back to Kibbe Connections
Doreen Potter Hanna, daughter of William W. and Margaret (Richardson) Potter, was born in 1899 in Hastings, Michigan. She graduated from the University of Michigan in 1920, worked in the University Museum, taught zoology in Detroit City College (later to become Wayne State University), and did graduate work at Harvard. In 1925 she was married in Detroit to Jay Eaton Hanna; their married life was spent in Detroit and Birmingham, Michigan, where their four children grew up. In 1958 she moved to Vermont, and became assistant archivist in the library of Dartmouth College, Hanover, New Hampshire. Upon her retirement she moved to Skowhegan, Maine, where she died in 1982.
Doreen Potter Hanna's own family tree was the first subject of her genealogical research, which she began in the 1940's. She published A Potter-Richardson Memorial in 1957, after consulting historical collections, corresponding with many other descendants, and investigating, upon numerous occasions, grave sites and other sources of direct evidence.

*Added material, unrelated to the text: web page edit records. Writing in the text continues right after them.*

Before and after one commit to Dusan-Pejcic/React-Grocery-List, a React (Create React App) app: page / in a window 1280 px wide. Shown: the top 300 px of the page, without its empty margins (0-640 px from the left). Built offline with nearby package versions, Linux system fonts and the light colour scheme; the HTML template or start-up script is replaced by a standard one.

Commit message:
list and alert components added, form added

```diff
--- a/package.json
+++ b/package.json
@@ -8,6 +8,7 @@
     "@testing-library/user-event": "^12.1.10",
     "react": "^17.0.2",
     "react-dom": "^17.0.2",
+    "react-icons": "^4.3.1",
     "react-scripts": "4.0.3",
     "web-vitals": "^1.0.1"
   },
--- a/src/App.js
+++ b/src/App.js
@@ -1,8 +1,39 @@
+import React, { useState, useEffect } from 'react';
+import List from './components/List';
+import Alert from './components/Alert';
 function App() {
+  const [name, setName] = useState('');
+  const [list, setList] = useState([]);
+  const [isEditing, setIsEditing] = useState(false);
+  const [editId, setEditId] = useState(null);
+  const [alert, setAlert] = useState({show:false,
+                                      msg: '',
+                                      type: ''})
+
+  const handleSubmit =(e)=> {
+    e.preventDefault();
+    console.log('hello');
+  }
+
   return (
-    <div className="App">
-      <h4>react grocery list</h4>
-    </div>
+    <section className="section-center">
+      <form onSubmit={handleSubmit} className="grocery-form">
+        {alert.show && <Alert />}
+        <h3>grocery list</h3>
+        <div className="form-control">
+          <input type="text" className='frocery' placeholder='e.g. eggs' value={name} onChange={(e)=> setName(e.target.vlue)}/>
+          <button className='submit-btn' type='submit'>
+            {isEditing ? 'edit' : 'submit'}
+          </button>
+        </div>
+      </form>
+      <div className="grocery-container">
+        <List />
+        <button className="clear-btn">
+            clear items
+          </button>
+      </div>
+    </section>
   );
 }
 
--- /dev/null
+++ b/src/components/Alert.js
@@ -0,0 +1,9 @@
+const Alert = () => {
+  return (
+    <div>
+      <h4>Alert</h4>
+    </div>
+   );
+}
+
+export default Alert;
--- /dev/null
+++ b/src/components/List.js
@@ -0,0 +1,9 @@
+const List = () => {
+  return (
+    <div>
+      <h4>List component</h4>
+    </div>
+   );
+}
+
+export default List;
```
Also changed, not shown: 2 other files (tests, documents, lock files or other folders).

She carried out much of her research for this book, as for her later ones, in New England, whence her forefathers had come to Michigan and which she knew well.

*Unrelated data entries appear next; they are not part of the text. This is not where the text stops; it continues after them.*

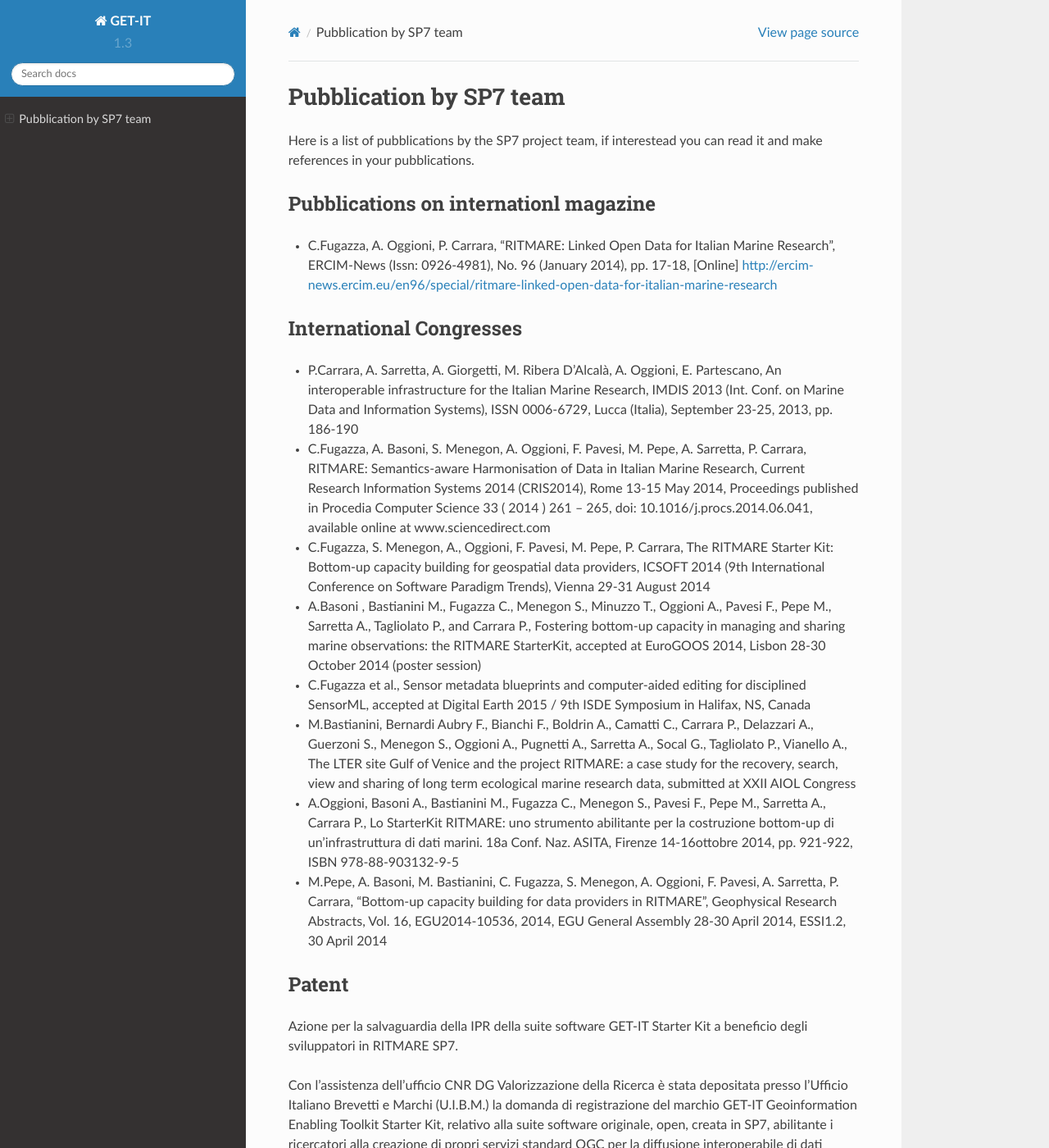
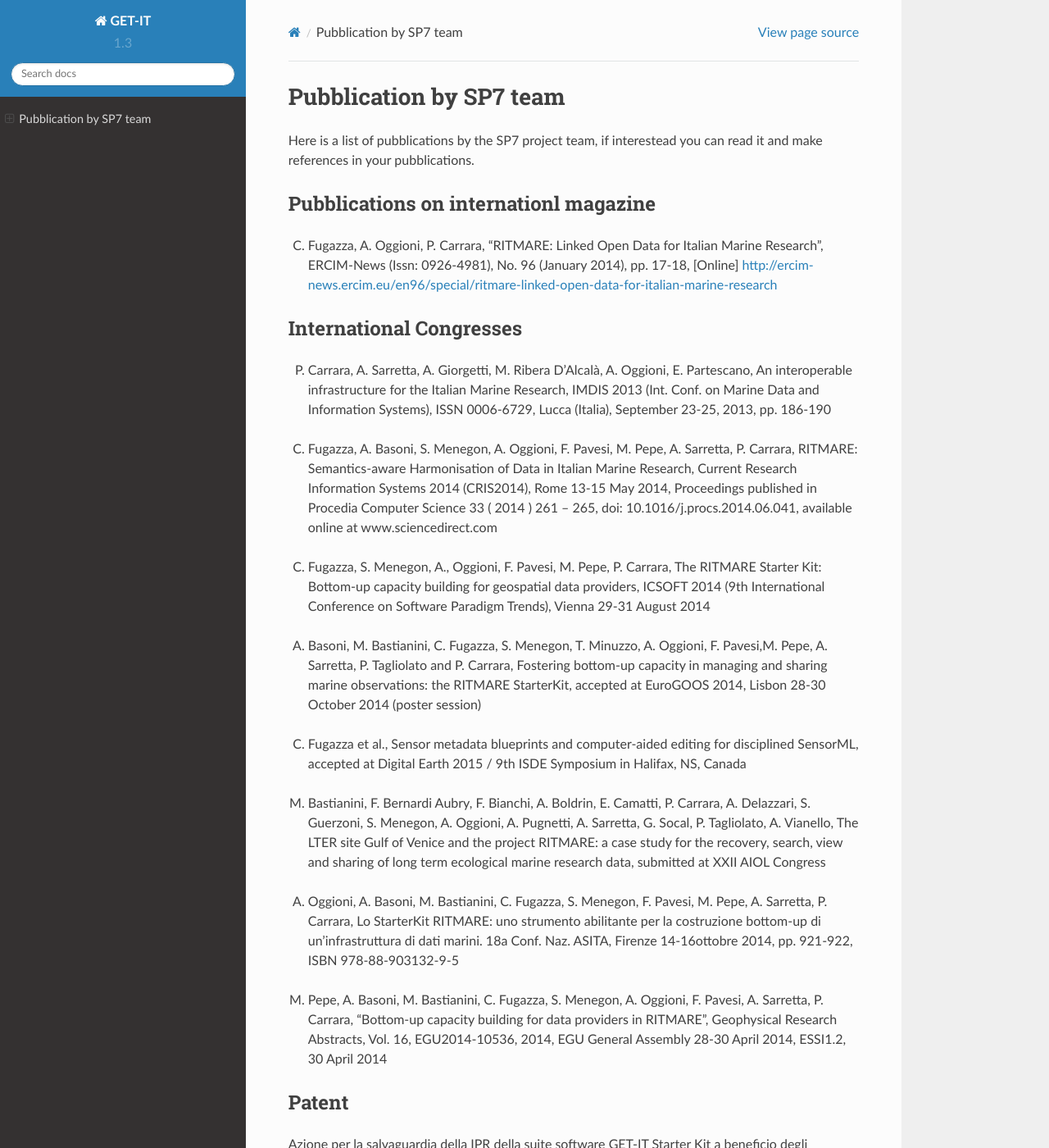
Before and after one commit to SP7-Ritmare/starterkit, a Sphinx documentation site: the page built from docs/pubblication.rst, in a window 1280 px wide and 1400 px high. Shown: the whole window at 82% size. Built offline with Sphinx 7.4.7 and the Read the Docs theme 2.0.0, drawn with Linux system fonts in a browser that asks for light colours; pages that are not in the unit, such as notebooks, are missing from menus.

Commit message:
changes 3 publications

```diff
--- a/docs/pubblication.rst
+++ b/docs/pubblication.rst
@@ -8,27 +8,27 @@ Here is a list of pubblications by the SP7 project team, if interestead you can
 Pubblications on internationl magazine
 ===========================================
 
-* C.Fugazza, A. Oggioni, P. Carrara, “RITMARE: Linked Open Data for Italian Marine Research”, ERCIM-News (Issn: 0926-4981), No. 96 (January 2014), pp. 17-18, [Online] http://ercim-news.ercim.eu/en96/special/ritmare-linked-open-data-for-italian-marine-research
+C. Fugazza, A. Oggioni, P. Carrara, “RITMARE: Linked Open Data for Italian Marine Research”, ERCIM-News (Issn: 0926-4981), No. 96 (January 2014), pp. 17-18, [Online] http://ercim-news.ercim.eu/en96/special/ritmare-linked-open-data-for-italian-marine-research
 
 
 International Congresses
 =========================
 
-* P.Carrara, A. Sarretta, A. Giorgetti, M. Ribera D'Alcalà, A. Oggioni, E. Partescano, An interoperable infrastructure for the Italian Marine Research, IMDIS 2013 (Int. Conf. on Marine Data and Information Systems), ISSN 0006-6729, Lucca (Italia), September 23-25, 2013, pp. 186-190
+P. Carrara, A. Sarretta, A. Giorgetti, M. Ribera D'Alcalà, A. Oggioni, E. Partescano, An interoperable infrastructure for the Italian Marine Research, IMDIS 2013 (Int. Conf. on Marine Data and Information Systems), ISSN 0006-6729, Lucca (Italia), September 23-25, 2013, pp. 186-190
 
-* C.Fugazza, A. Basoni, S. Menegon, A. Oggioni, F. Pavesi, M. Pepe, A. Sarretta, P. Carrara, RITMARE: Semantics-aware Harmonisation of Data in Italian Marine Research, Current Research Information Systems 2014 (CRIS2014), Rome 13-15 May 2014, Proceedings published in Procedia Computer Science 33 ( 2014 ) 261 – 265,  doi: 10.1016/j.procs.2014.06.041, available online at www.sciencedirect.com
+C. Fugazza, A. Basoni, S. Menegon, A. Oggioni, F. Pavesi, M. Pepe, A. Sarretta, P. Carrara, RITMARE: Semantics-aware Harmonisation of Data in Italian Marine Research, Current Research Information Systems 2014 (CRIS2014), Rome 13-15 May 2014, Proceedings published in Procedia Computer Science 33 ( 2014 ) 261 – 265,  doi: 10.1016/j.procs.2014.06.041, available online at www.sciencedirect.com
 
-* C.Fugazza,  S. Menegon, A., Oggioni, F. Pavesi, M. Pepe, P. Carrara, The RITMARE Starter Kit: Bottom-up capacity building for geospatial data providers, ICSOFT 2014 (9th International Conference on Software Paradigm Trends), Vienna 29-31 August 2014
+C. Fugazza,  S. Menegon, A., Oggioni, F. Pavesi, M. Pepe, P. Carrara, The RITMARE Starter Kit: Bottom-up capacity building for geospatial data providers, ICSOFT 2014 (9th International Conference on Software Paradigm Trends), Vienna 29-31 August 2014
 
-* A.Basoni , Bastianini M., Fugazza C., Menegon S., Minuzzo T., Oggioni A., Pavesi F., Pepe M., Sarretta A., Tagliolato P., and Carrara P., Fostering bottom-up capacity in managing and sharing marine observations: the RITMARE StarterKit, accepted at EuroGOOS 2014, Lisbon 28-30 October 2014 (poster session)
+A. Basoni, M. Bastianini, C. Fugazza, S. Menegon, T. Minuzzo, A. Oggioni, F. Pavesi,M. Pepe, A. Sarretta, P. Tagliolato and P. Carrara, Fostering bottom-up capacity in managing and sharing marine observations: the RITMARE StarterKit, accepted at EuroGOOS 2014, Lisbon 28-30 October 2014 (poster session)
 
-* C.Fugazza et al., Sensor metadata blueprints and computer-aided editing for disciplined SensorML, accepted at Digital Earth 2015 / 9th ISDE Symposium in Halifax, NS, Canada
+C. Fugazza et al., Sensor metadata blueprints and computer-aided editing for disciplined SensorML, accepted at Digital Earth 2015 / 9th ISDE Symposium in Halifax, NS, Canada
 
-* M.Bastianini, Bernardi Aubry F., Bianchi F., Boldrin A., Camatti C., Carrara P., Delazzari A., Guerzoni S., Menegon S., Oggioni A., Pugnetti A., Sarretta A., Socal G., Tagliolato P., Vianello A., The LTER site Gulf of Venice and the project RITMARE: a case study for the recovery, search, view and sharing of long term ecological marine research data, submitted at XXII AIOL Congress
+M. Bastianini, F. Bernardi Aubry, F. Bianchi, A. Boldrin, E. Camatti, P. Carrara, A. Delazzari, S. Guerzoni, S. Menegon, A. Oggioni, A. Pugnetti, A. Sarretta, G. Socal, P. Tagliolato, A. Vianello, The LTER site Gulf of Venice and the project RITMARE: a case study for the recovery, search, view and sharing of long term ecological marine research data, submitted at XXII AIOL Congress
 
-* A.Oggioni, Basoni A., Bastianini M., Fugazza C., Menegon S., Pavesi F., Pepe M., Sarretta A., Carrara P., Lo StarterKit RITMARE: uno strumento abilitante per la costruzione bottom-up di un'infrastruttura di dati marini. 18a Conf. Naz. ASITA, Firenze 14-16ottobre 2014, pp. 921-922, ISBN 978-88-903132-9-5
+A. Oggioni, A. Basoni, M. Bastianini, C. Fugazza, S. Menegon, F. Pavesi, M. Pepe, A. Sarretta, P. Carrara, Lo StarterKit RITMARE: uno strumento abilitante per la costruzione bottom-up di un'infrastruttura di dati marini. 18a Conf. Naz. ASITA, Firenze 14-16ottobre 2014, pp. 921-922, ISBN 978-88-903132-9-5
 
-* M.Pepe, A. Basoni, M. Bastianini, C. Fugazza, S. Menegon, A. Oggioni, F. Pavesi, A. Sarretta, P. Carrara, “Bottom-up capacity building for data providers in RITMARE”, Geophysical Research Abstracts, Vol. 16, EGU2014-10536, 2014, EGU General Assembly 28-30 April 2014, ESSI1.2, 30 April 2014
+M. Pepe, A. Basoni, M. Bastianini, C. Fugazza, S. Menegon, A. Oggioni, F. Pavesi, A. Sarretta, P. Carrara, “Bottom-up capacity building for data providers in RITMARE”, Geophysical Research Abstracts, Vol. 16, EGU2014-10536, 2014, EGU General Assembly 28-30 April 2014, ESSI1.2, 30 April 2014
 
 
 Patent
```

While investigating the Richardson line, Doreen Potter Hanna had collected a body of information on her first-generation ancestor Edward Kibbe of Boston and his descendants, and later undertook to apply her skills and thoroughness to an expanded study of this topic. In 1967 she published the first version of Kibbe Genealogical Notes: On Some Descendants of Edward Kibbe and his Wife Mary (Partridge) Kibbe. The revised and enlarged edition of this book, published in 1972, has become a much-consulted reference for the Kibbe and related family lines.
In addition to her work on the Potter, Richardson, and Kibbe families, Doreen Potter Hanna investigated a number of other families related in one way or another to her own, among them the Botsford, Hamilton, Hanna, Kerr, Meneely, and Townsend lines. She published the results of her work in limited editions kept by family members. To make some of her works more available to other researchers, she donated copies to appropriate libraries. Her publications are now out of print, though some are available in genealogical libraries such as those of the New England Historic Genealogical Society and the Connecticut Historical Society. Among those held in libraries, in addition to the two editions of her Kibbe work, is her book Some Descendants of Amos Richardson of Boston and Stonington, published in 1971.
---- Graham Hanna, 2000